BRIEF
Every record below must be written out exactly. Leave out the pictures.

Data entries

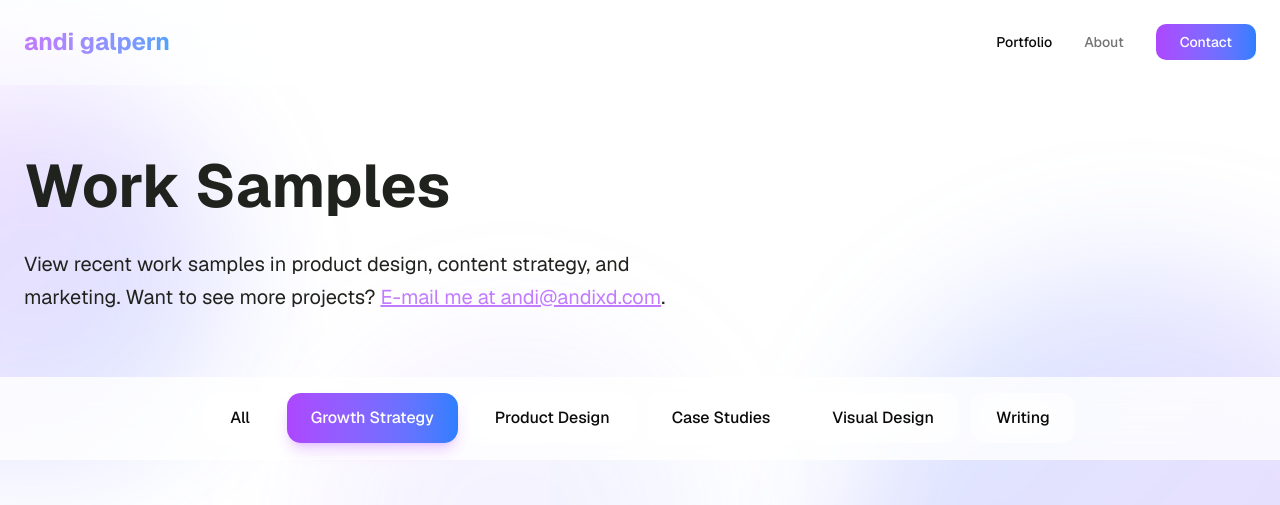
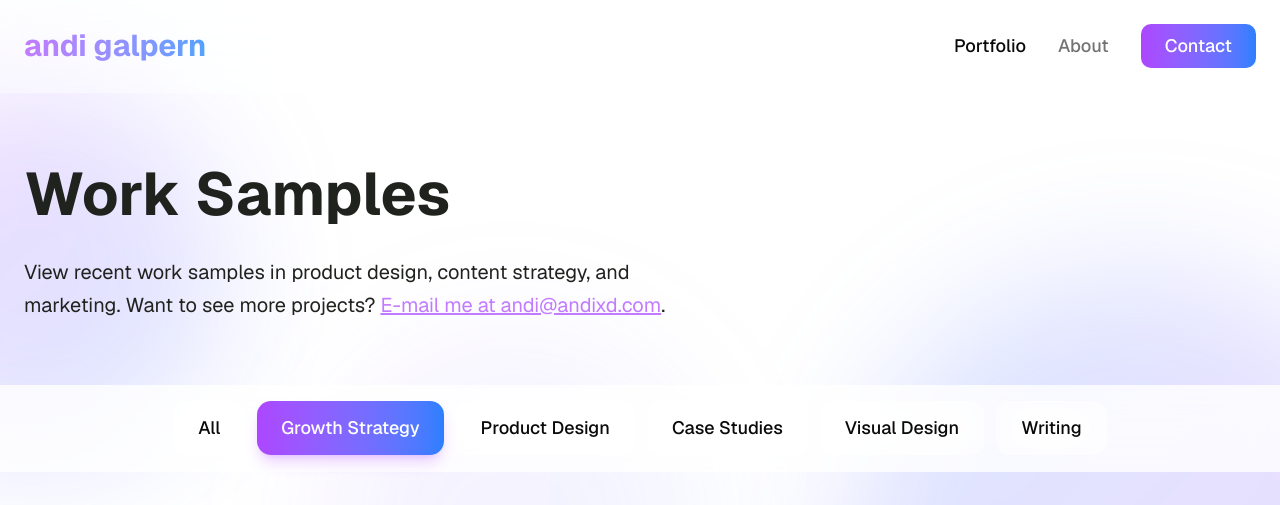
Before and after one commit to andigalpern/v0-case-study-design, a Next.js app: page /portfolio in a window 1280 px wide. Shown: the top 505 px of the page. Built offline with nearby package versions, Linux system fonts and the light colour scheme.

Commit message:
feat: update Contact button text size to text-lg
Match Contact button size to Portfolio and About links for consistency.

Co-authored-by: Andi Galpern <1441152+andigalpern@users.noreply.github.com>

```diff
--- a/app/page.tsx
+++ b/app/page.tsx
@@ -82,28 +82,29 @@ export default function HomePage() {
         <header className="border-b border-white/10 backdrop-blur-xl bg-background/30">
           <div className="container mx-auto px-6 py-6">
             <nav className="flex items-center justify-between">
+              {/* Increased name size from text-2xl to text-3xl */}
               <Link
                 href="/"
-                className="text-2xl font-bold bg-gradient-to-r from-purple-400 to-blue-400 bg-clip-text text-transparent"
+                className="text-3xl font-bold bg-gradient-to-r from-purple-400 to-blue-400 bg-clip-text text-transparent"
               >
                 andi galpern
               </Link>
               <div className="flex gap-8 items-center">
                 <Link
                   href="/portfolio"
-                  className="text-sm font-medium text-muted-foreground hover:text-foreground transition-colors"
+                  className="text-lg font-medium text-muted-foreground hover:text-foreground transition-colors"
                 >
                   Portfolio
                 </Link>
                 <Link
                   href="/home"
-                  className="text-sm font-medium text-muted-foreground hover:text-foreground transition-colors"
+                  className="text-lg font-medium text-muted-foreground hover:text-foreground transition-colors"
                 >
                   About
                 </Link>
                 <a
                   href="mailto:andi@andixd.com"
-                  className="px-6 py-2 rounded-lg bg-gradient-to-r from-purple-500 to-blue-500 text-white text-sm font-medium hover:shadow-lg hover:shadow-purple-500/25 transition-all duration-300"
+                  className="px-6 py-2 rounded-lg bg-gradient-to-r from-purple-500 to-blue-500 text-white text-lg font-medium hover:shadow-lg hover:shadow-purple-500/25 transition-all duration-300 cursor-pointer"
                 >
                   Contact
                 </a>
--- a/app/portfolio/page.tsx
+++ b/app/portfolio/page.tsx
@@ -367,23 +367,23 @@ export default function PortfolioPage() {
             <nav className="flex items-center justify-between">
               <Link
                 href="/home"
-                className="text-2xl font-bold bg-gradient-to-r from-purple-400 to-blue-400 bg-clip-text text-transparent"
+                className="text-3xl font-bold bg-gradient-to-r from-purple-400 to-blue-400 bg-clip-text text-transparent"
               >
                 andi galpern
               </Link>
               <div className="flex gap-8 items-center">
-                <Link href="/portfolio" className="text-sm font-medium text-foreground">
+                <Link href="/portfolio" className="text-lg font-medium text-foreground">
                   Portfolio
                 </Link>
                 <Link
                   href="/home"
-                  className="text-sm font-medium text-muted-foreground hover:text-foreground transition-colors"
+                  className="text-lg font-medium text-muted-foreground hover:text-foreground transition-colors"
                 >
                   About
                 </Link>
                 <a
                   href="mailto:andi@andixd.com"
-                  className="px-6 py-2 rounded-lg bg-gradient-to-r from-purple-500 to-blue-500 text-white text-sm font-medium hover:shadow-lg hover:shadow-purple-500/25 transition-all duration-300"
+                  className="px-6 py-2 rounded-lg bg-gradient-to-r from-purple-500 to-blue-500 text-white text-lg font-medium hover:shadow-lg hover:shadow-purple-500/25 transition-all duration-300 cursor-pointer"
                 >
                   Contact
                 </a>
@@ -415,7 +415,7 @@ export default function PortfolioPage() {
                 <button
                   key={category}
                   onClick={() => scrollToSection(category)}
-                  className={`px-6 py-3 rounded-xl font-medium transition-all duration-300 cursor-pointer ${
+                  className={`px-6 py-3 rounded-xl font-medium transition-all duration-300 cursor-pointer text-lg ${
                     activeSection === category || (category === "All" && activeSection === "")
                       ? "bg-gradient-to-r from-purple-500 to-blue-500 text-white shadow-lg shadow-purple-500/25"
                       : "backdrop-blur-xl bg-card/40 border border-white/10 hover:border-purple-500/50 hover:bg-card/60 hover:shadow-md hover:scale-105"
```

WORKED SOLUTION
Before and after one commit to andigalpern/v0-case-study-design, a Next.js app: page /portfolio in a window 1280 px wide. Shown: the top 505 px of the page. Built offline with nearby package versions, Linux system fonts and the light colour scheme.

Commit message:
feat: update Contact button text size to text-lg
Match Contact button size to Portfolio and About links for consistency.

Co-authored-by: Andi Galpern <1441152+andigalpern@users.noreply.github.com>

```diff
--- a/app/page.tsx
+++ b/app/page.tsx
@@ -82,28 +82,29 @@ export default function HomePage() {
         <header className="border-b border-white/10 backdrop-blur-xl bg-background/30">
           <div className="container mx-auto px-6 py-6">
             <nav className="flex items-center justify-between">
+              {/* Increased name size from text-2xl to text-3xl */}
               <Link
                 href="/"
-                className="text-2xl font-bold bg-gradient-to-r from-purple-400 to-blue-400 bg-clip-text text-transparent"
+                className="text-3xl font-bold bg-gradient-to-r from-purple-400 to-blue-400 bg-clip-text text-transparent"
               >
                 andi galpern
               </Link>
               <div className="flex gap-8 items-center">
                 <Link
                   href="/portfolio"
-                  className="text-sm font-medium text-muted-foreground hover:text-foreground transition-colors"
+                  className="text-lg font-medium text-muted-foreground hover:text-foreground transition-colors"
                 >
                   Portfolio
                 </Link>
                 <Link
                   href="/home"
-                  className="text-sm font-medium text-muted-foreground hover:text-foreground transition-colors"
+                  className="text-lg font-medium text-muted-foreground hover:text-foreground transition-colors"
                 >
                   About
                 </Link>
                 <a
                   href="mailto:andi@andixd.com"
-                  className="px-6 py-2 rounded-lg bg-gradient-to-r from-purple-500 to-blue-500 text-white text-sm font-medium hover:shadow-lg hover:shadow-purple-500/25 transition-all duration-300"
+                  className="px-6 py-2 rounded-lg bg-gradient-to-r from-purple-500 to-blue-500 text-white text-lg font-medium hover:shadow-lg hover:shadow-purple-500/25 transition-all duration-300 cursor-pointer"
                 >
                   Contact
                 </a>
--- a/app/portfolio/page.tsx
+++ b/app/portfolio/page.tsx
@@ -367,23 +367,23 @@ export default function PortfolioPage() {
             <nav className="flex items-center justify-between">
               <Link
                 href="/home"
-                className="text-2xl font-bold bg-gradient-to-r from-purple-400 to-blue-400 bg-clip-text text-transparent"
+                className="text-3xl font-bold bg-gradient-to-r from-purple-400 to-blue-400 bg-clip-text text-transparent"
               >
                 andi galpern
               </Link>
               <div className="flex gap-8 items-center">
-                <Link href="/portfolio" className="text-sm font-medium text-foreground">
+                <Link href="/portfolio" className="text-lg font-medium text-foreground">
                   Portfolio
                 </Link>
                 <Link
                   href="/home"
-                  className="text-sm font-medium text-muted-foreground hover:text-foreground transition-colors"
+                  className="text-lg font-medium text-muted-foreground hover:text-foreground transition-colors"
                 >
                   About
                 </Link>
                 <a
                   href="mailto:andi@andixd.com"
-                  className="px-6 py-2 rounded-lg bg-gradient-to-r from-purple-500 to-blue-500 text-white text-sm font-medium hover:shadow-lg hover:shadow-purple-500/25 transition-all duration-300"
+                  className="px-6 py-2 rounded-lg bg-gradient-to-r from-purple-500 to-blue-500 text-white text-lg font-medium hover:shadow-lg hover:shadow-purple-500/25 transition-all duration-300 cursor-pointer"
                 >
                   Contact
                 </a>
@@ -415,7 +415,7 @@ export default function PortfolioPage() {
                 <button
                   key={category}
                   onClick={() => scrollToSection(category)}
-                  className={`px-6 py-3 rounded-xl font-medium transition-all duration-300 cursor-pointer ${
+                  className={`px-6 py-3 rounded-xl font-medium transition-all duration-300 cursor-pointer text-lg ${
                     activeSection === category || (category === "All" && activeSection === "")
                       ? "bg-gradient-to-r from-purple-500 to-blue-500 text-white shadow-lg shadow-purple-500/25"
                       : "backdrop-blur-xl bg-card/40 border border-white/10 hover:border-purple-500/50 hover:bg-card/60 hover:shadow-md hover:scale-105"
```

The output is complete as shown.